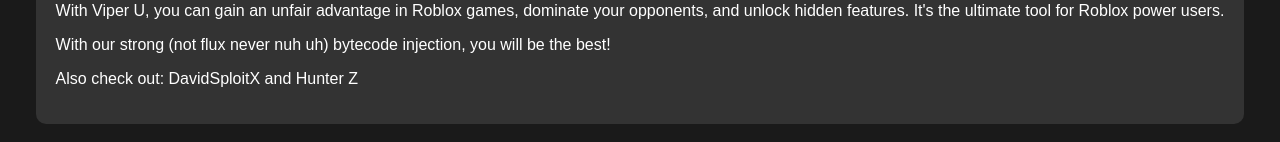
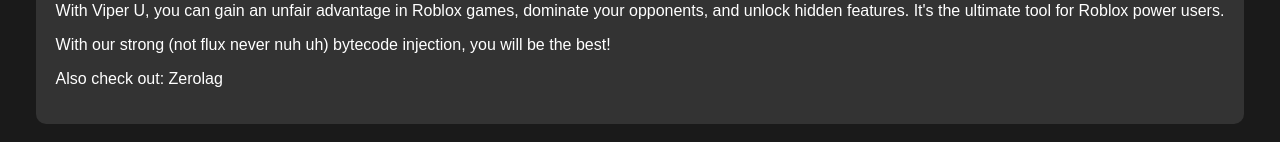
Before and after one commit to SimplexityButGithub/vunew, a plain HTML site: page index.html in a window 1280 px wide. Shown: the part 386-528 px from the top of the page. Drawn offline with Linux system fonts and the light colour scheme.

Commit message:
Update index.html

```diff
--- a/index.html
+++ b/index.html
@@ -78,7 +78,7 @@
         With our strong (not flux never nuh uh) bytecode injection, you will be the best!
       </p>
       <p>
-        Also check out: DavidSploitX and Hunter Z
+        Also check out: Zerolag
       </p>
     </div>
 
```
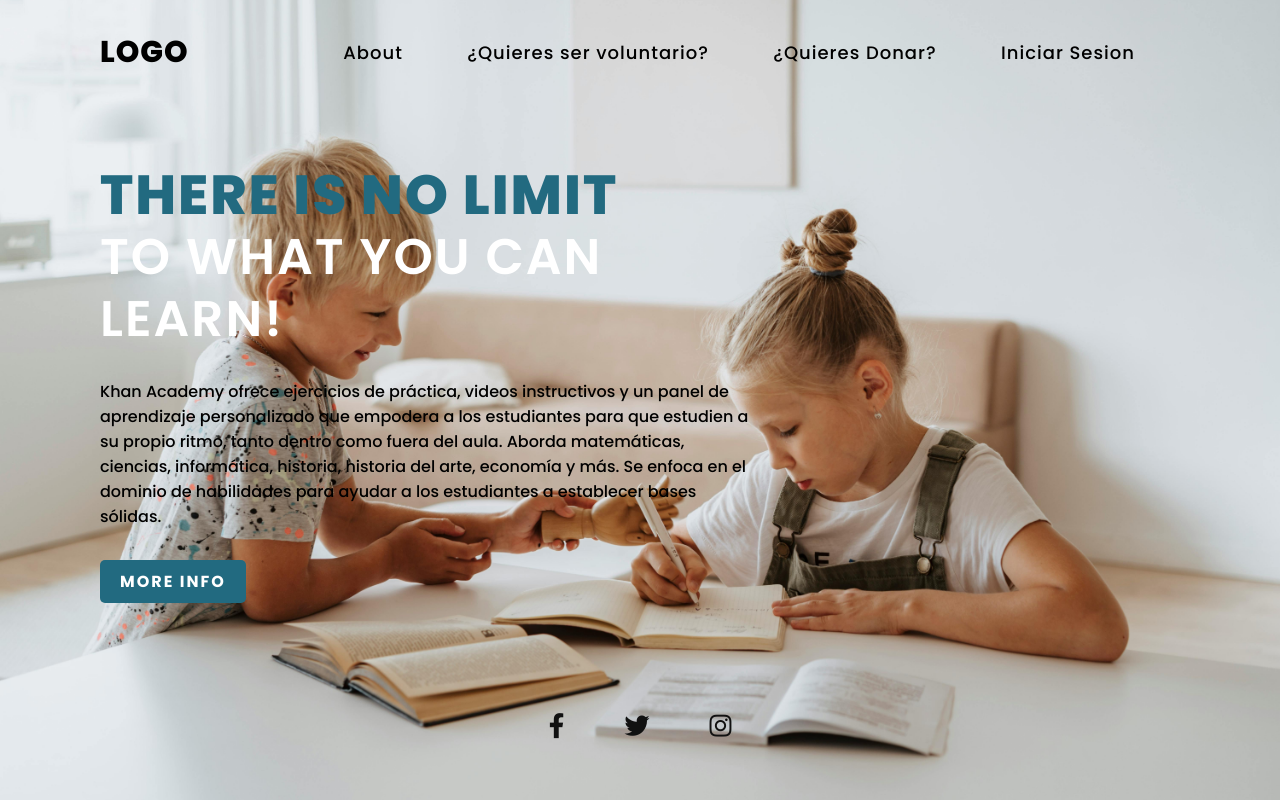
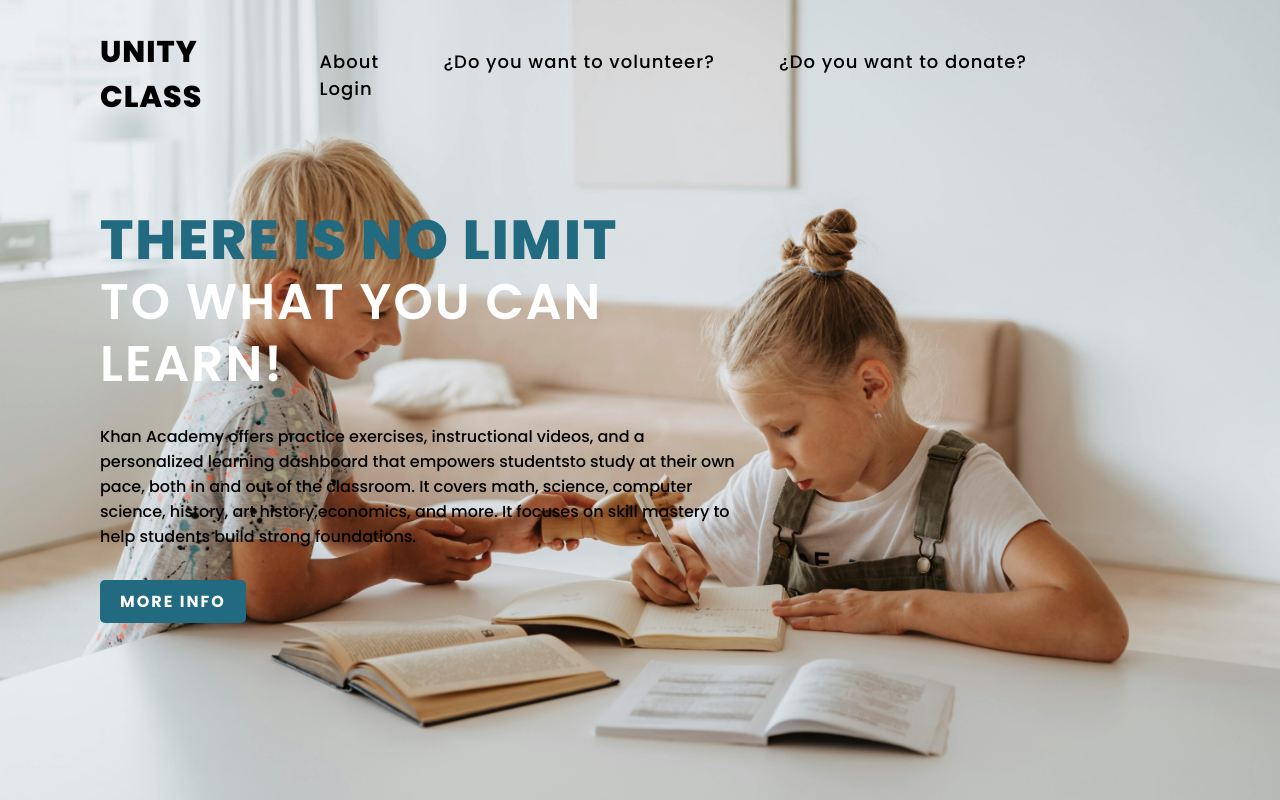
Before and after one commit to jazmin-dominguez/App-Web-CRUD, a PHP site: page /inicio.php in a window 1280 px wide. Run offline with PHP 8.4, Linux system fonts and the light colour scheme; some libraries are stand-ins or nearby versions.

Commit message:
Actualize las opciones eh informacion a ingles

```diff
--- a/inicio.php
+++ b/inicio.php
@@ -13,21 +13,21 @@
       <input type="checkbox" id="check">
       <header>
         </div>
-        <h2><a href="#" class="logo">Logo</a></h2>
+        <h2><a href="#" class="logo">Unity Class</a></h2>
 
         <div class="navigation">
           <!--<a href="#">Home</a>-->
-          <a href="#">About</a>
-          <a href="#">¿Quieres ser voluntario?</a>
-          <a href="#">¿Quieres Donar?</a>
+          <a href="about.php">About</a>
+          <a href="registro.php">¿Do you want to volunteer?</a>
+          <a href="registro.php">¿Do you want to donate?</a>
           <div class="dropdown">
-            <a href="#">Iniciar Sesion</a>
+            <a href="#">Login</a>
               <ul class="dropdown-menu">
-                <li><a href="">Administrador</a></li>
-                <li><a href="">Coordinador</a></li>
-                <li><a href="">Voluntario</a></li>
-                <li><a href="login.php">Donante</a></li>
-                <li><a href="login.php">Beneficiario</a></li>
+                <li><a href="login.php">Administrator</a></li>
+                <li><a href="login.php">Coordinator</a></li>
+                <li><a href="login.php">Volunteer</a></li>
+                <li><a href="login.php">Donor</a></li>
+                <li><a href="login.php">Beneficiary</a></li>
               </ul>
             </div>
           </div>
@@ -42,16 +42,15 @@
       <div class="content">
         <div class="info">
           <h2>There is no limit<br><span>to what you can learn!</span></h2>
-          <p>Khan Academy ofrece ejercicios de práctica, videos instructivos y un
-            panel de aprendizaje personalizado que empodera a los estudiantes
-            para que estudien a su propio ritmo, tanto dentro como fuera del aula.
-            Aborda matemáticas, ciencias, informática, historia, historia del arte,
-            economía y más. Se enfoca en el dominio de habilidades para ayudar a
-            los estudiantes a establecer bases sólidas.</p>
+          <p><span>Khan Academy offers practice exercises, instructional videos, and a personalized
+            learning dashboard that empowers studentsto study at their own pace, both in and
+            out of the classroom.
+            It covers math, science, computer science, history, art history,economics, and more.
+            It focuses on skill mastery to help students build strong foundations.</span></p>
           <a href="https://es.khanacademy.org/" target="_blank" class="info-btn">More info</a>
         </div>
       </div>
-      <div class="media-icons">
+    <!-- <div class="media-icons">
         <a href="#"><i class="fab fa-facebook-f"></i></a>
         <a href="#"><i class="fab fa-twitter"></i></a>
         <a href="#"><i class="fab fa-instagram"></i></a>
```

————————

**What is required:** I need each line from the listing where the word "check" occurs.

**Answer for this exercise:**
-        Also check out: DavidSploitX and Hunter Z
+        Also check out: Zerolag
       <input type="checkbox" id="check">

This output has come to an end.